Should Tennessee Zig While Others Zag?
On the one hand, one could make a strong case that Tennessee’s physicality inside with Grant Williams, Derrick Walker, Admiral Schofield (if the opposing defense puts a smaller defender on him), and potentially even Yves Pons given his physique, is the one competitive advantage the Vols might have against most every opponent regardless of relative talent. And that when the rest of the country is playing small ball, with either UK/Duke/UNC-type NBA talent or not, Tennessee should instead lean on its biggest asset – size and physicality – to win games and go deep into March. A sort of reprise of the Memphis Grizzlies’ Grit n Grind style where the Grizzlies parlayed the size, brute force, and defensive tenacity of Marc Gasol/Zach Randolph/Tony Allen into a stretch of deep playoff runs when everyone else was talking about how floor-bound big men were a thing of the past and the only way to win was to shoot 50 three-pointers a game. That was basically Tennessee’s formula this past season and they won 26 games and an SEC Championship and will return just about all of the talent + experience next season. It would be very fair for Rick Barnes to say let’s do it again, just a little better, right?
Or Should Tennessee Evolve?
On the other hand, the article presents a compelling reason for Tennessee to if not change its philosophy (you can be physical and play great defense no matter what your offensive style is) then at least augment it on the offensive end to get better.
The author states: “The point isn’t that their offenses ensured deep runs in the NCAA tournament. It’s that a more progressive style of play gave them a chance against more talented teams.” No matter who Tennessee adds in the late signing period to fill its (current) one spot on the roster, the Vols will not be among the most talented 15-20 teams in the country based on NBA potential if not also other metrics. However, the team is good enough to likely be at worst a Preseason Top 15 team and a strong contender for yet another very high seed in the NCAA Tournament. Therefore, it would behoove Coach Barnes to both make sure that a worse/less talented team doesn’t use a more optimized offensive strategy to pull an upset while at the same time giving Tennessee its best chance to win against more talented teams. As if to drive home the point for Tennessee, the author very specifically calls out the fact that Tennessee took twice as many long 2s as Loyola did in its one-point 2nd round loss – illustrating that it was offensive philosophy and not talent that won that game for the Sister Jeans.

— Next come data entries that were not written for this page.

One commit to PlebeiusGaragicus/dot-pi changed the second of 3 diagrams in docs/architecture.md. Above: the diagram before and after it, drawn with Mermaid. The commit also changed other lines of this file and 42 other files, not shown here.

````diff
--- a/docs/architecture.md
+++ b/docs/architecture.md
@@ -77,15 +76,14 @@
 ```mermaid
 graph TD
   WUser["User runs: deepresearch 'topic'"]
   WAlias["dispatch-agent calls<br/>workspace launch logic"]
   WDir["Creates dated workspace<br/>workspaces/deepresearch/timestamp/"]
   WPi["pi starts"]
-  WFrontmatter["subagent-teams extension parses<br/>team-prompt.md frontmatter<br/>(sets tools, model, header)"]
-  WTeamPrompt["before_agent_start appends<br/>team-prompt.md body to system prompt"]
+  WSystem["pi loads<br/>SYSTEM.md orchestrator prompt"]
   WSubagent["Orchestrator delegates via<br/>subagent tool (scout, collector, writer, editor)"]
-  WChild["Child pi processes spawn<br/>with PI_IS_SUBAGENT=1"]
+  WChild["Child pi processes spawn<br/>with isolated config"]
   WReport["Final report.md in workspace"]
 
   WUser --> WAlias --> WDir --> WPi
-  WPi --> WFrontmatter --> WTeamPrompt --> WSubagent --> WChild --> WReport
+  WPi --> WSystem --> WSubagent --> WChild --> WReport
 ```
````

The article strongly bolsters the case presented here and here that what many of Tennessee’s returning roster – both starters and bench players – can do for their respective games in the offseason is improve their 3-point shooting:
Imagine a team where neither Grant Williams nor Kyle Alexander are solely dependent on post scoring but instead have added respectable and even reliable three-point shooting to their respective repertoires; Jordan Bone is deadeye with an open look that comes from great ball movement from the perimeter as well as inside-out passing; Yves Pons has continued to develop his three point shooting; and both Jalen Johnson and Zach Kent have earned minutes on the defensive end such that their strong shooting is on the floor…and all of these are in combination with the already deadly shooting of Admiral Schofield, Lamonte Turner, and Jordan Bowden. That’s a team that is nearly impossible to defend and can adapt to any kind of defense thrown at it regardless of the relative talent on the floor.

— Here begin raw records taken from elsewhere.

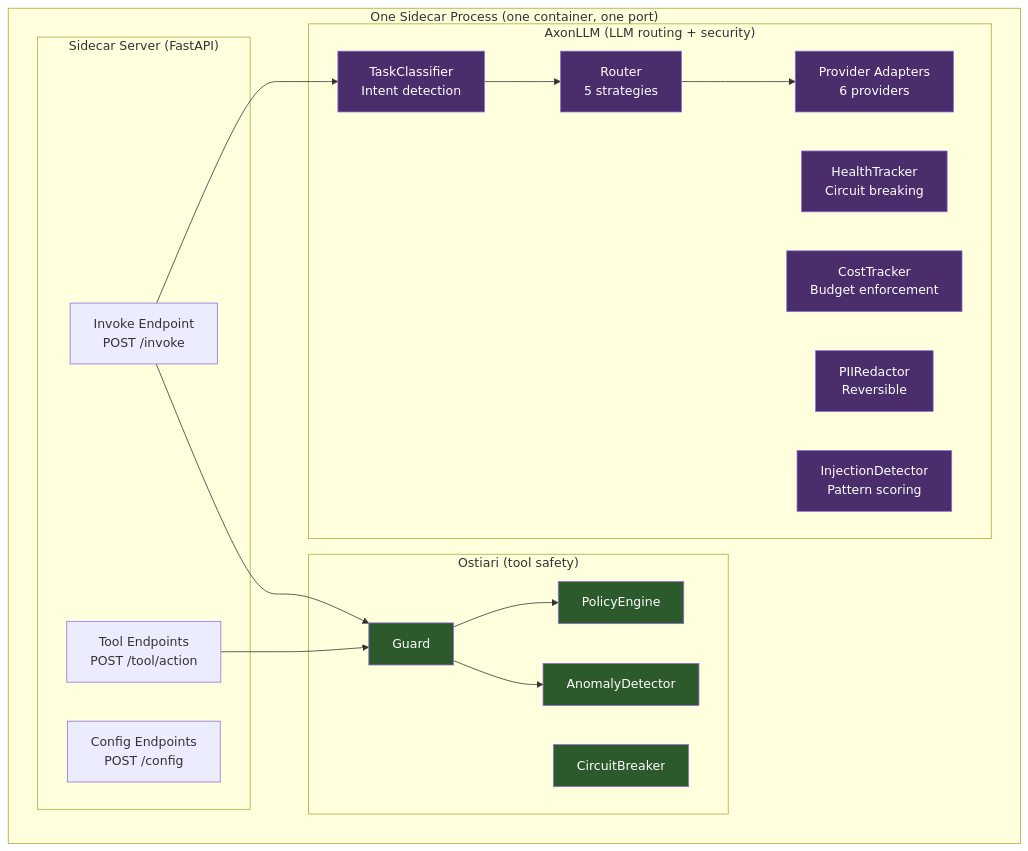
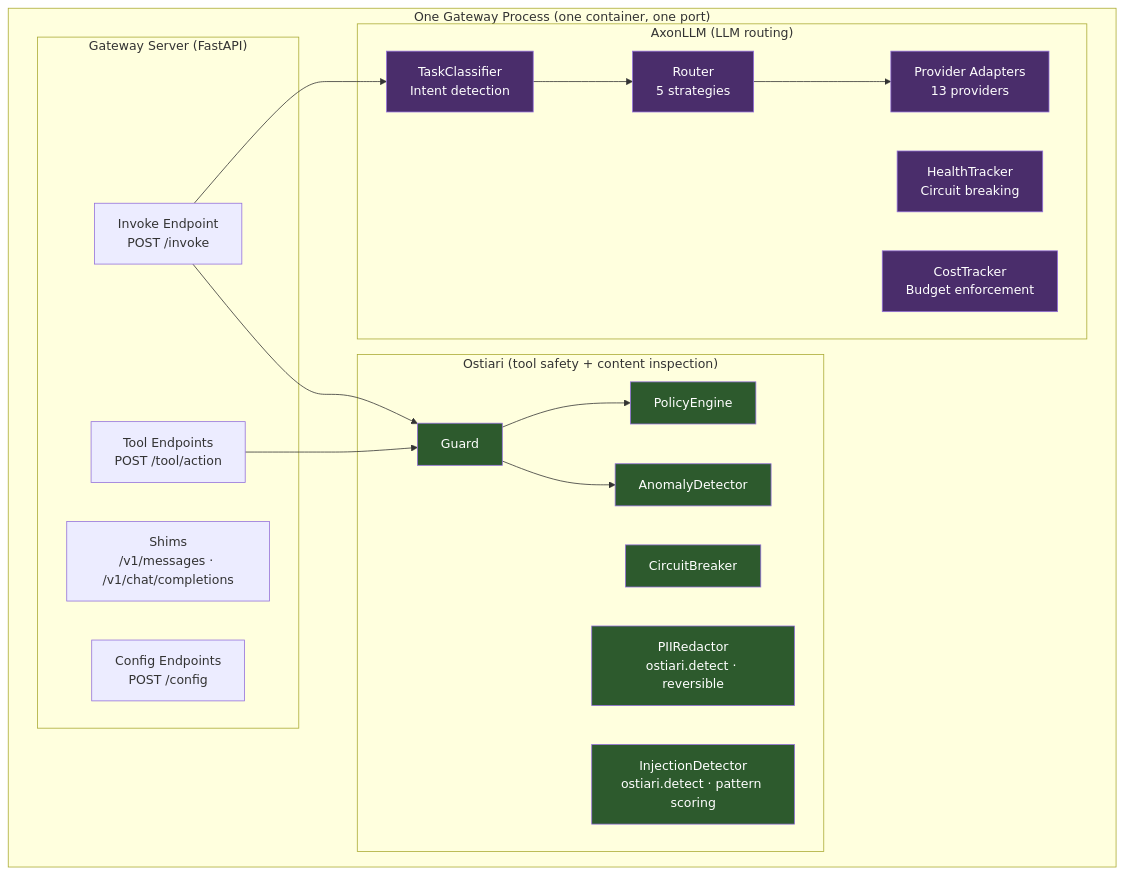
Before and after one commit to hk-775/ostiari: diagram 16 of 41 in docs/gateway-architecture.md, drawn with Mermaid. The commit also changed other lines of this file and 21 other files, not shown here.

````diff
--- a/docs/gateway-architecture.md
+++ b/docs/gateway-architecture.md
@@ -1283,47 +1695,48 @@
 ```mermaid
 graph TB
-    subgraph "One Sidecar Process (one container, one port)"
-        subgraph "Ostiari (tool safety)"
+    subgraph "One Gateway Process (one container, one port)"
+        subgraph "Ostiari (tool safety + content inspection)"
             G[Guard]
             P[PolicyEngine]
             A[AnomalyDetector]
             CB[CircuitBreaker]
+            PII[PIIRedactor<br/>ostiari.detect · reversible]
+            ID[InjectionDetector<br/>ostiari.detect · pattern scoring]
         end
 
-        subgraph "AxonLLM (LLM routing + security)"
+        subgraph "AxonLLM (LLM routing)"
             R[Router<br/>5 strategies]
             TC[TaskClassifier<br/>Intent detection]
-            PR[Provider Adapters<br/>6 providers]
+            PR[Provider Adapters<br/>13 providers]
             HT[HealthTracker<br/>Circuit breaking]
             CT[CostTracker<br/>Budget enforcement]
-            PII[PIIRedactor<br/>Reversible]
-            ID[InjectionDetector<br/>Pattern scoring]
         end
 
-        subgraph "Sidecar Server (FastAPI)"
+        subgraph "Gateway Server (FastAPI)"
             TE[Tool Endpoints<br/>POST /tool/action]
             IE[Invoke Endpoint<br/>POST /invoke]
+            SH[Shims<br/>/v1/messages · /v1/chat/completions]
             CE[Config Endpoints<br/>POST /config]
         end
     end
 
     IE --> TC
     TC --> R
     R --> PR
     IE --> G
     TE --> G
     G --> P
     G --> A
 
     style G fill:#2d5a2d,color:white
     style P fill:#2d5a2d,color:white
     style A fill:#2d5a2d,color:white
     style CB fill:#2d5a2d,color:white
+    style PII fill:#2d5a2d,color:white
+    style ID fill:#2d5a2d,color:white
     style R fill:#4a2d6b,color:white
     style TC fill:#4a2d6b,color:white
     style PR fill:#4a2d6b,color:white
     style HT fill:#4a2d6b,color:white
     style CT fill:#4a2d6b,color:white
-    style PII fill:#4a2d6b,color:white
-    style ID fill:#4a2d6b,color:white
 ```
````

Judgement: Make that Change
The first scenario is interesting, more comfortable, and therefore probably easier to lean on if you’re Rick Barnes. The man has won a ton of games and played in 23 NCAA Tournaments – he’s clearly very good at what he does. However, in the end I think it’s pretty clear that in order for the Vols to take the next step – unless they’re going to start landing one and done type NBA players and can simply outman everyone, which is extremely unlikely – they’re going to have to adapt their offensive scheme to start spacing the floor better and shooting more threes. The good news is twofold: Barnes is both incredibly smart and strategic – witness how he handled this team all season – and he has the players with the potential to do this with some simple offseason skill development that requires neither a full overhaul of the existing roster nor anyone completely retooling their game. It will be fascinating to watch and see what kind of changes Barnes looks to make with his veteran roster so that the Vols are dancing much further into March of 2019 than they were in 2018.